Sometimes this undoing can result from leaders recognizing and rewarding the wrong things in new recruits. It is tempting to always recognize the obvious stars in any group – the quick study, the biggest and strongest, the “natural.” Some people are gifted with talents that can serve them well as long as they are not allowed to ride the wave of those talents to the detriment of developing real grit for the long haul.
Duckworth describes the need for everyone to engage in deliberate practice, no matter what their innate skill levels might be. This type of practice must be customized for each individual and include a “stretch goal” that requires that person’s full concentration and effort. So instead of running everyone through the exact same drill over and over, and allowing some members to cruise through it effortlessly, design drills for people that actually challenge them. Where they might actually fail, where they will need informative feedback, and the opportunity to try again and improve in order to succeed.
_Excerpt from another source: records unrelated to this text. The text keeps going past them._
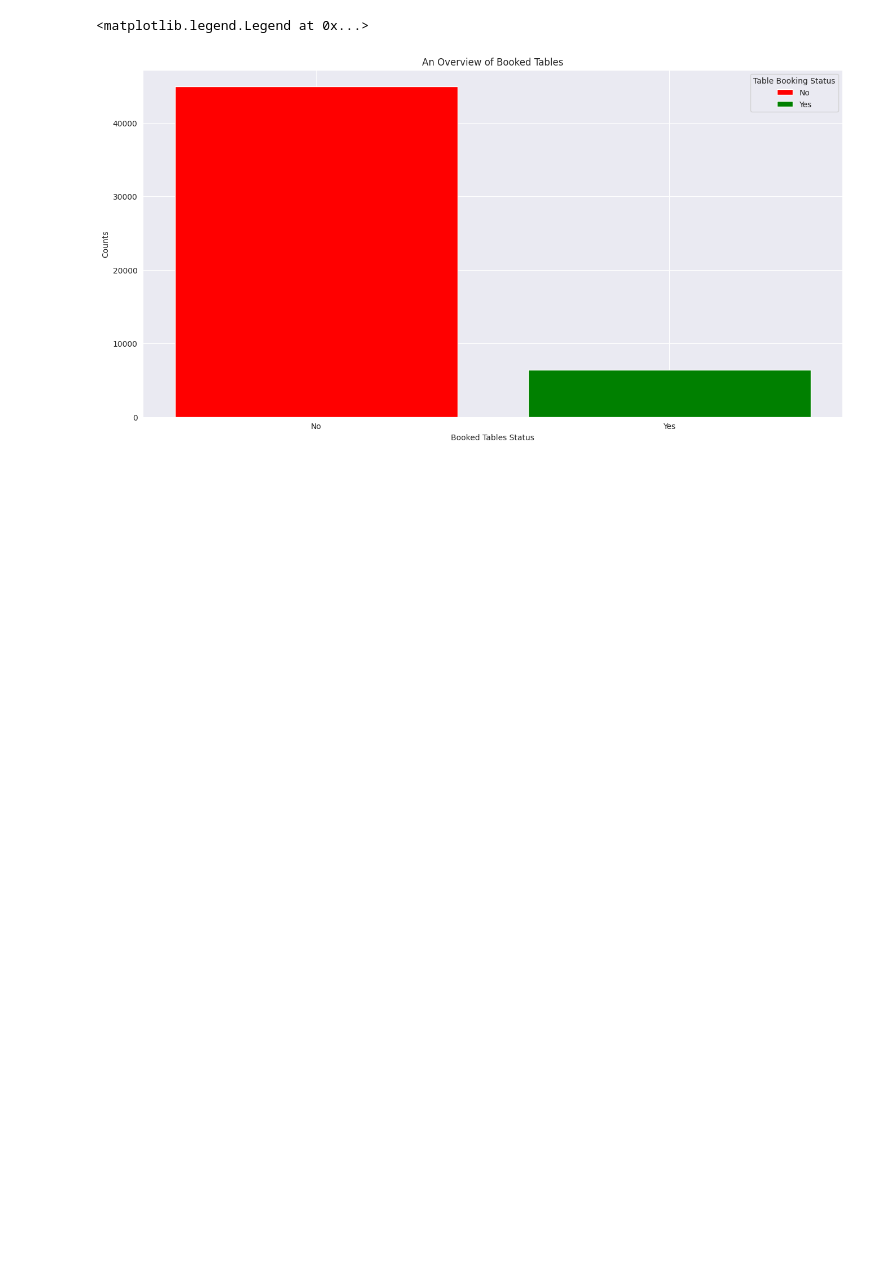
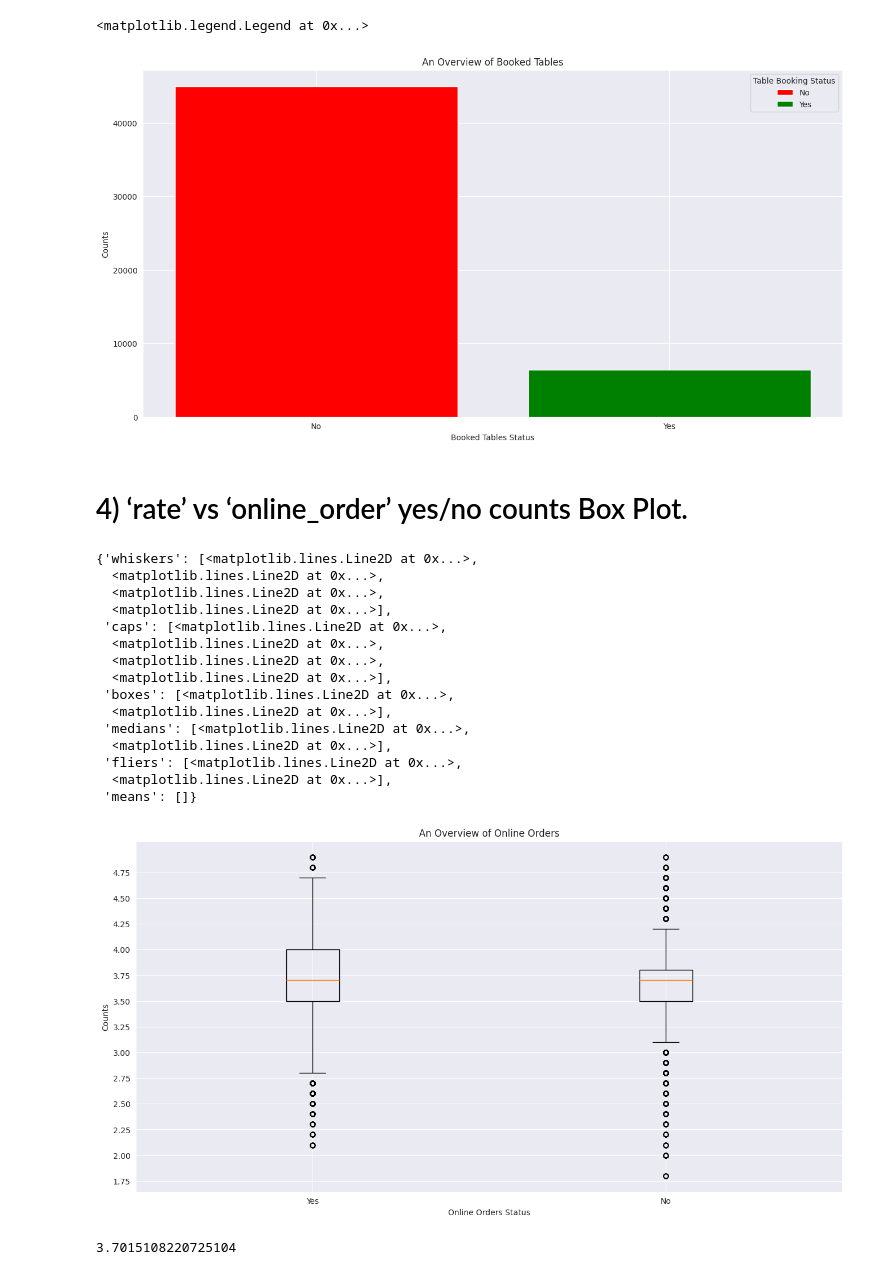
Before and after one commit to mutumagitonga/Zomato-Bangalore-Restaurants-Data-Analysis-Practice, a Jupyter notebook: zomato-data-analysis-and-visualization.ipynb, the cells around one changed output. Cells and saved outputs as stored; diff of their text form; code cells hidden in the pictures; blank space fills up the shorter version.

Commit message:
'rate' vs 'online_order'(yes/no) counts boxplot

```diff
--- a/zomato-data-analysis-and-visualization.ipynb
+++ b/zomato-data-analysis-and-visualization.ipynb
@@ -856,3 +840,57 @@ plt.legend(title="Table Booking Status")
 # %% [output]
 <matplotlib.legend.Legend at 0x...>
 [figure]
+# %% [markdown]
+# 4) ‘rate’ vs ‘online_order’ yes/no counts Box Plot.
+# %%
+#############################
+##MATPLOTLIB IMPLEMENTATION##
+#############################
+# Define chart size
+plt.figure(figsize=(16,8))
+
+# Extract counts, indexes & values
+# book_tables = df['book_table'].value_counts()
+# book_table_idx = book_tables.index
+# book_table_vals = book_tables.values
+
+# Define chart labels
+plt.xlabel("Online Orders Status")
+plt.ylabel("Counts")
+plt.yticks(np.arange(0, 5, step=0.25))
+plt.title("An Overview of Online Orders")
+
+# Plotting
+plt.boxplot([df[df['online_order'] == 'Yes']['rate'],
+            df[df['online_order'] == 'No']['rate']],
+            labels=['Yes', 'No'])
+
+# ##########################
+# ##SEABORN IMPLEMENTATION##
+# ##########################
+# plt.figure(figsize=(12,6))
+# plt.xlabel("Booked Tables Status")
+# colors = ["green","red"]
+# ax = sns.countplot(x = df['book_table'], hue=df['book_table'], palette=colors)
+# ax.legend(labels=["Yes","No"])
+# %% [output]
+{'whiskers': [<matplotlib.lines.Line2D at 0x...>,
+  <matplotlib.lines.Line2D at 0x...>,
+  <matplotlib.lines.Line2D at 0x...>,
+  <matplotlib.lines.Line2D at 0x...>],
+ 'caps': [<matplotlib.lines.Line2D at 0x...>,
+  <matplotlib.lines.Line2D at 0x...>,
+  <matplotlib.lines.Line2D at 0x...>,
+  <matplotlib.lines.Line2D at 0x...>],
+ 'boxes': [<matplotlib.lines.Line2D at 0x...>,
+  <matplotlib.lines.Line2D at 0x...>],
+ 'medians': [<matplotlib.lines.Line2D at 0x...>,
+  <matplotlib.lines.Line2D at 0x...>],
+ 'fliers': [<matplotlib.lines.Line2D at 0x...>,
+  <matplotlib.lines.Line2D at 0x...>],
+ 'means': []}
+[figure, added]
+# %%
+df['rate'].mean()
+# %% [output]
+3.7015108220725104
```
Also changed, not shown: parts of 1 cell of this notebook.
Leaders need to develop a growth mindset as opposed to one that is fixed. It’s easy to quickly label and categorize people: She’s the smartest. He’s the fastest. Once such labels have been applied, they tend to spill over to all expectations about what that person is capable of. But people who come to assume that they must be naturally good at things may not have the grit to double down to achieve against odds when it most matters.
Of course, labeling happens in a negative sense as well. One early mistake can get someone labeled clumsy or careless or just not that smart. That’s a terrible burden to carry when trying to prove oneself. But for those who rise up against such negative expectations, they often do so because of grit.
A leader’s role
How can leaders best encourage and enable those they work with to develop personal grit? They can recognize effort and tenacity along with talent and ability. They can develop individual challenges that ensure that all members have the ability to succeed – and fail. They can give immediate and informative feedback and support efforts to reflect and improve. They can create a culture in which falling twice and getting up three times can be just as admirable as getting it right the first time.
And perhaps most importantly, they can embrace these values for themselves as well and model these behaviors in everything they do. Only then will grit be something that not only individuals have, but which is embedded and valued within the culture itself.